Insert: Stu’s sheep-killing knife. Main photo: They make soup out of this fucker’s head. Photos by Neil Thomson
One of the main delicacies on Barra is black pudding. It’s a tasty sausage of blood, fat and oats. We met a fisherman called Stu and his brother in-law Ian and they told us, over about 15 whiskies, how best to make it. That and another delicacy, sheep’s head soup.
Stu: See, when you kill a ram, or a beast or whatever. First thing you get the blood. Snick (motions slicing the jugular). Then you get the fat. The fat is like a quilt around the stomach. You’ve got to pull the fat out of it and put it in a basin. You have two basins, the blood and the fat, they’re both half full. Then you get the stomach.
Ian: You take the stomach out whole then you take it down the shore. You put the stomach on top of a rock, then take a rock the size of your hand and rub it like “Skrr skrr skrr” (mimics rubbing two rocks against the sheep’s stomach bag) and that takes all the impurities out and it adds a salty taste. After that you boil the sheep’s stomach for about two hours.
Stu: Then you put all the blood and the fat in there. You don’t need herbs or spices. The main thing is getting the blood out of the beast. The blood is a bugger y’know.
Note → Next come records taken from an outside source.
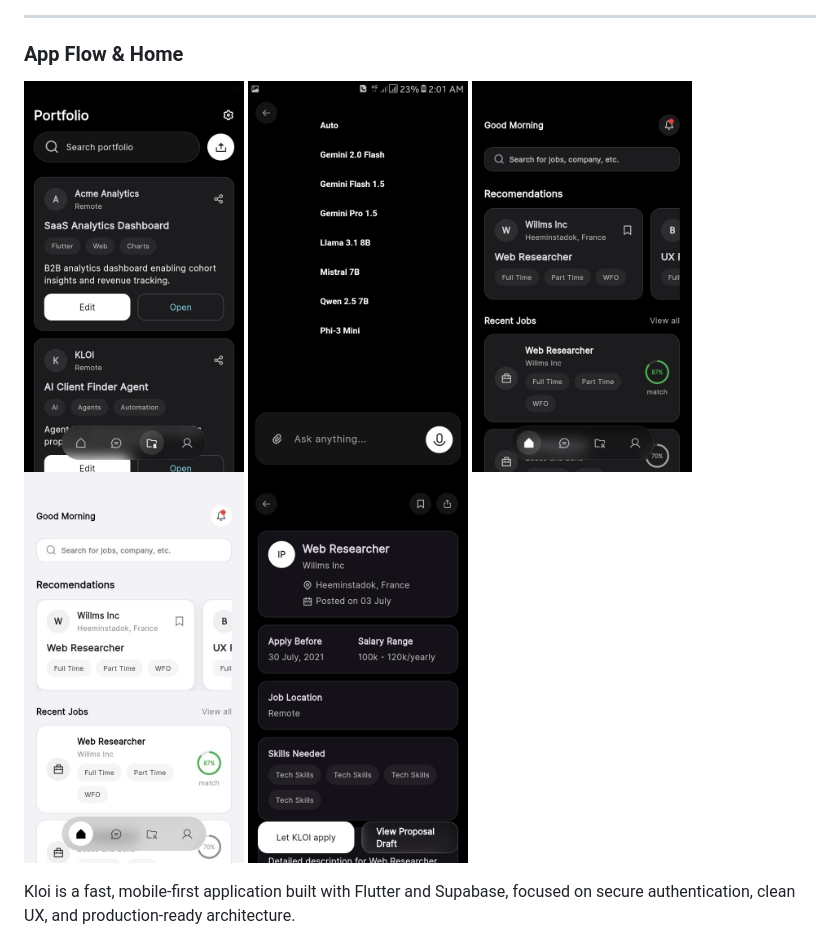
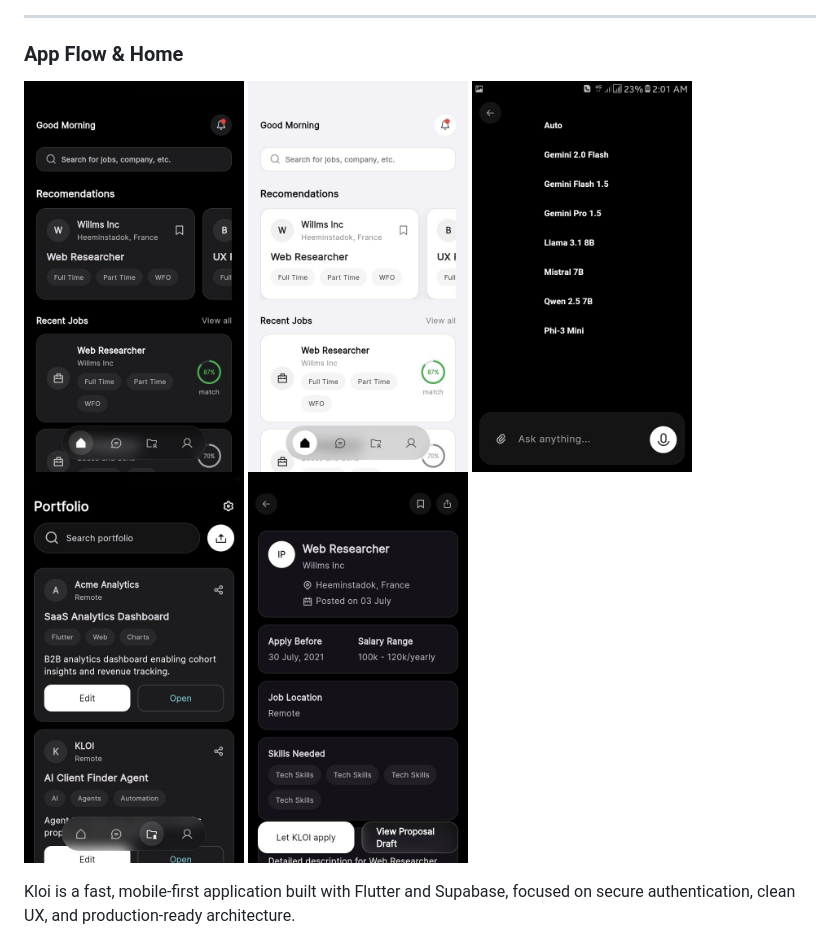
Before and after one commit to Naomer/kloiai, a Markdown page: README.md, the part around the change. Rendered like a GitHub page.

```diff
--- a/README.md
+++ b/README.md
@@ -30,11 +30,10 @@
 ### App Flow & Home
 
 <p float="left">
-
-  <img src="https://github.com/Naomer/kloiai/blob/f2d05d2b57e62477b3d8778b6bba990f9a32a371/IMG_7504.JPG?raw=1" width="220" />
-  <img src="https://github.com/Naomer/kloiai/blob/f2d05d2b57e62477b3d8778b6bba990f9a32a371/IMG_7505.JPG?raw=1" width="220" />
   <img src="https://github.com/Naomer/kloiai/blob/f2d05d2b57e62477b3d8778b6bba990f9a32a371/IMG_7507.JPG?raw=1" width="220" />
    <img src="https://github.com/Naomer/kloiai/blob/f2d05d2b57e62477b3d8778b6bba990f9a32a371/IMG_7498.JPG?raw=1" width="220" />
+  <img src="https://github.com/Naomer/kloiai/blob/f2d05d2b57e62477b3d8778b6bba990f9a32a371/IMG_7505.JPG?raw=1" width="220" />
+  <img src="https://github.com/Naomer/kloiai/blob/f2d05d2b57e62477b3d8778b6bba990f9a32a371/IMG_7504.JPG?raw=1" width="220" />
   <img src="https://github.com/Naomer/kloiai/blob/f2d05d2b57e62477b3d8778b6bba990f9a32a371/IMG_7497.JPG?raw=1" width="220" />
 </p>
 
```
You have to tie together three legs.
Ian: So one leg can kick the blood out into the bucket or the basin. It can be held up to the beast or left on the floor. Up to you. Some people don’t do it with the leg kicking out. If you don’t give a shit about bubbles in the blood it’s up to you. The bubbles make it congeal.
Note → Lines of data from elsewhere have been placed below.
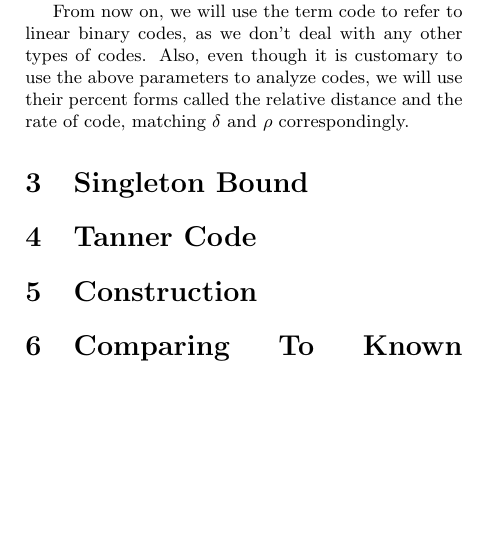
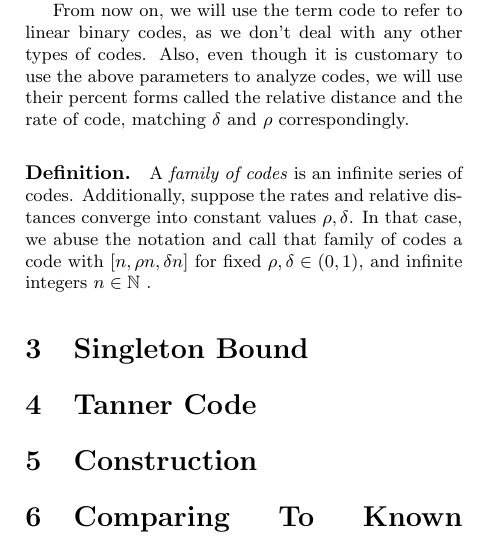
Before and after one commit to dudupo/Academic, a LaTeX document (projects/NLTES_project/rate-distance-bound.tex): part of one column of page 1 of 2, cut so that both start at the same text, the shorter picture padded with empty space. The pictures show the PDF file projects/pdfs/rate-distance-bound.pdf that the author committed with the source.

Commit message:
compiling -Wed Oct  5 02:49:18 PM IDT 2022

```diff
--- a/projects/NLTES_project/rate-distance-bound.tex
+++ b/projects/NLTES_project/rate-distance-bound.tex
@@ -56,6 +56,7 @@ Here we focus only on linear binary codes, which one could think about as linear
 \paragraph{Definition.} Let $n \in \mathbb{N}$ and $\rho, \delta\in \left( 0,1 \right)$. We say that $C$ is a \textit{binary linear code} with parameters $[n, \rho n, \delta n]$. If $C$ is a subspace of $\mathbb{F}_{2}^{n}$, and the dimension of $C$ is at least $\rho n$. In addition, we call the vectors belong to $C$ \textit{codewords} and define the distance of $C$ to be the minimal number of different bits between any codewords pair of $C$.
 
 From now on, we will use the term code to refer to linear binary codes, as we don't deal with any other types of codes. Also, even though it is customary to use the above parameters to analyze codes, we will use their percent forms called the relative distance and the rate of code, matching $\delta$ and $\rho$ correspondingly.
+\paragraph{Definition.} A \textit{family of codes} is an infinite series of codes. Additionally, suppose the rates and relative distances converge into constant values $\rho,\delta$. In that case, we abuse the notation and call that family of codes a code with $[n, \rho n, \delta n]$ for fixed $\rho, \delta\in \left( 0,1 \right)$, and infinite integers $n \in \mathbb{N}$ .
 \section{Singleton Bound}
 \section{Tanner Code}
   \section{Construction}
```
Also changed, not shown: projects/pdfs/rate-distance-bound.pdf.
Ian: You can also have Mannick, which is white haggis, which is blood free. So that’s basically the vegetarian’s black pudding. But with the fat and it’s in a stomach. Another delicacy here is sheep’s head soup. Basically you get a bowl, you put methylated spirit on the sheep’s head to burn off the hair. You get this blue, invisible-ish flame with the head that’s been cut off the carcass that’s been hanging in the shed. You burn off as much of the hair on the ears or the face and you’re burning off all the blemishes as well. Then you scrape off with a knife what’s left, then you douse with water, and put the stuff in there. Because the sheep’s head makes the best stock. Have you ever had sheep’s head soup Stu?
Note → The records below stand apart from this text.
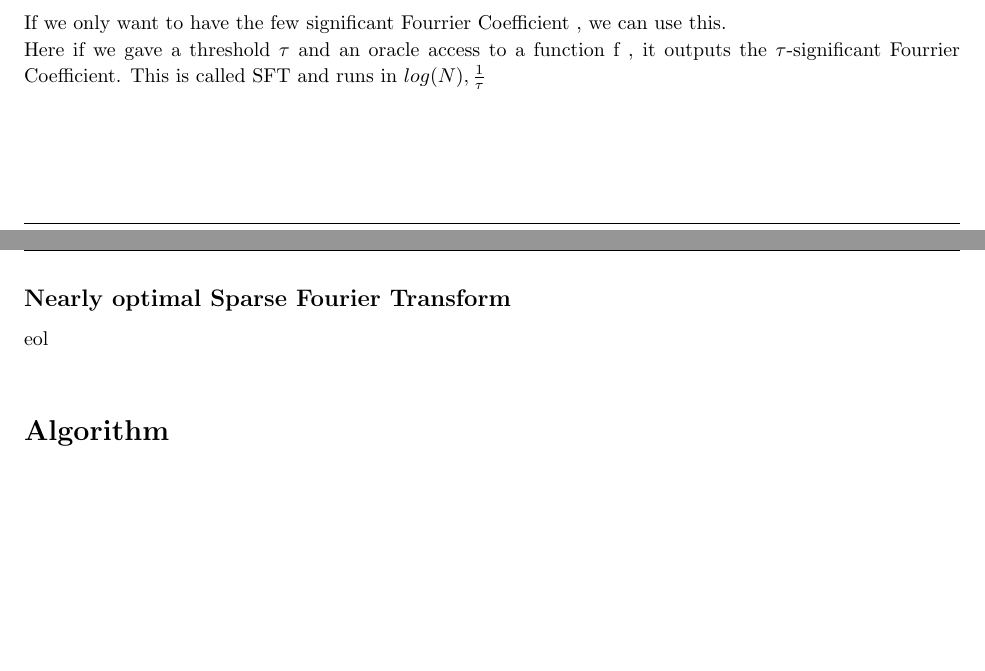
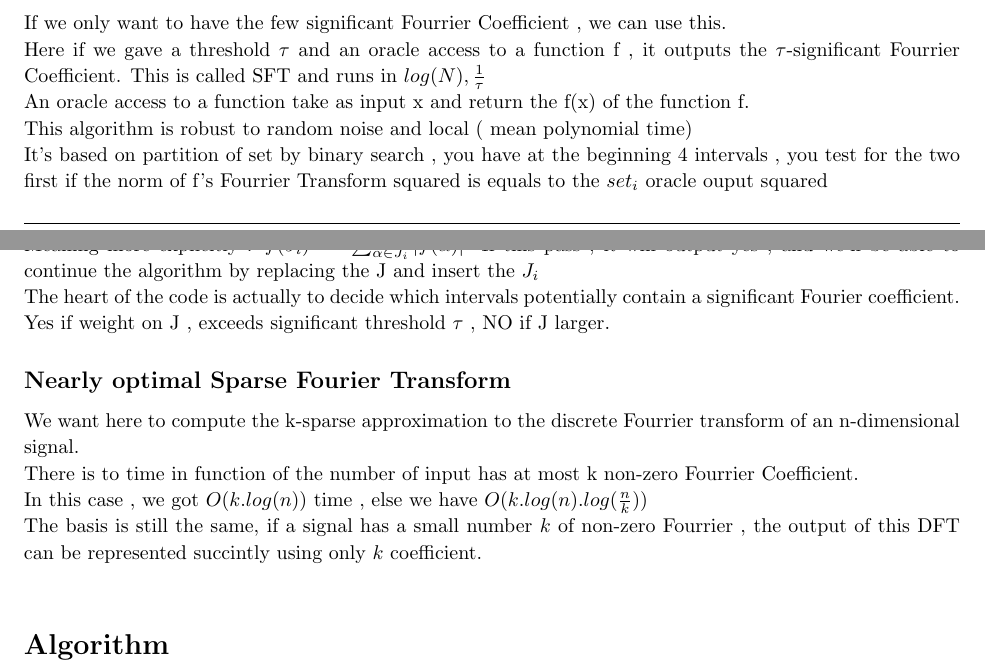
Before and after one commit to likos30/Project-LASEC, a LaTeX problem sheet (Projet Cipher Hill/assignment_1/assignment_1.tex): two parts of pages 5 and 6 of 6 before the commit and two parts of pages 5 and 6 of 7 after it, joined at a grey line, cut so that both start at the same text, the shorter picture padded with empty space. Compiled offline with pdfLaTeX.

Commit message:
Addidtion of some SFT paper
First paper done , second on begun

```diff
--- a/Projet Cipher Hill/assignment_1/assignment_1.tex
+++ b/Projet Cipher Hill/assignment_1/assignment_1.tex
@@ -255,8 +255,17 @@ With a fast fourrier Transform ( FFT ) the complexity is $O(NlogN)$ for N the in
 \subsection{Deteministic Sparse Fourier Approximation via Fooling Arithmetic Progressions}
 If we only want to have the few significant Fourrier Coefficient , we can use this.\\
 Here if we gave a threshold $\tau$ and an oracle access to a function f , it outputs the $\tau$-significant Fourrier Coefficient. This is called SFT and runs in $log(N) ,\frac{1}{\tau}$\\
+An oracle access to a function take as input x and return the f(x) of the function f.\\
+This algorithm is robust to random noise and local ( mean polynomial time)\\
+It's based on partition of set by binary search , you have at the beginning 4 intervals , you test for the two first if the norm of f's Fourrier Transform squared is equals to the $set_i$ oracle ouput squared\\
+Meaning more explicitly : $f(J_i)^2 = \sum_{\alpha \in J_i}{|f(\alpha)|^2}$ If this pass , it will output yes , and we'll be able to continue the algorithm by replacing the J and insert the $J_i$\\
+The heart of the code is actually to decide which intervals potentially contain a significant Fourier coefficient. Yes if weight on J , exceeds significant threshold $\tau$ , NO if J larger.
 \subsection{Nearly optimal Sparse Fourier Transform}
-eol\\
+We want here to compute the k-sparse approximation to the discrete Fourrier transform of an n-dimensional signal.\\
+There is to time in function of the number of input has at most k non-zero Fourrier Coefficient.\\
+In this case , we got $O(k.log(n))$ time , else we have $O(k.log(n).log(\frac{n}{k}))$\\
+The basis is still the same, if a signal has a small number $k$ of non-zero Fourrier , the output of this DFT can be represented succintly using only $k$ coefficient.\\
+
 \section{Algorithm}
 You hash a reference text.\\
 You take the key matrix that you get from algorithm 1 , find plain text in $\mathbb{Z}/2\mathbb{Z}$ , and create an array.\\
```
Also changed, not shown: Projet Cipher Hill/assignment_1/assignment_1.pdf, Projet Cipher Hill/assignment_1/assignment_1.tex (2 more changed lines), 2 other files.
Stu: Aye, and I’ll never have it again. Killing a sheep, meeeaaaah (mimics the sound of a sheep having its throat cut) it’s not a nice sight. You cannot be squeamish y’know.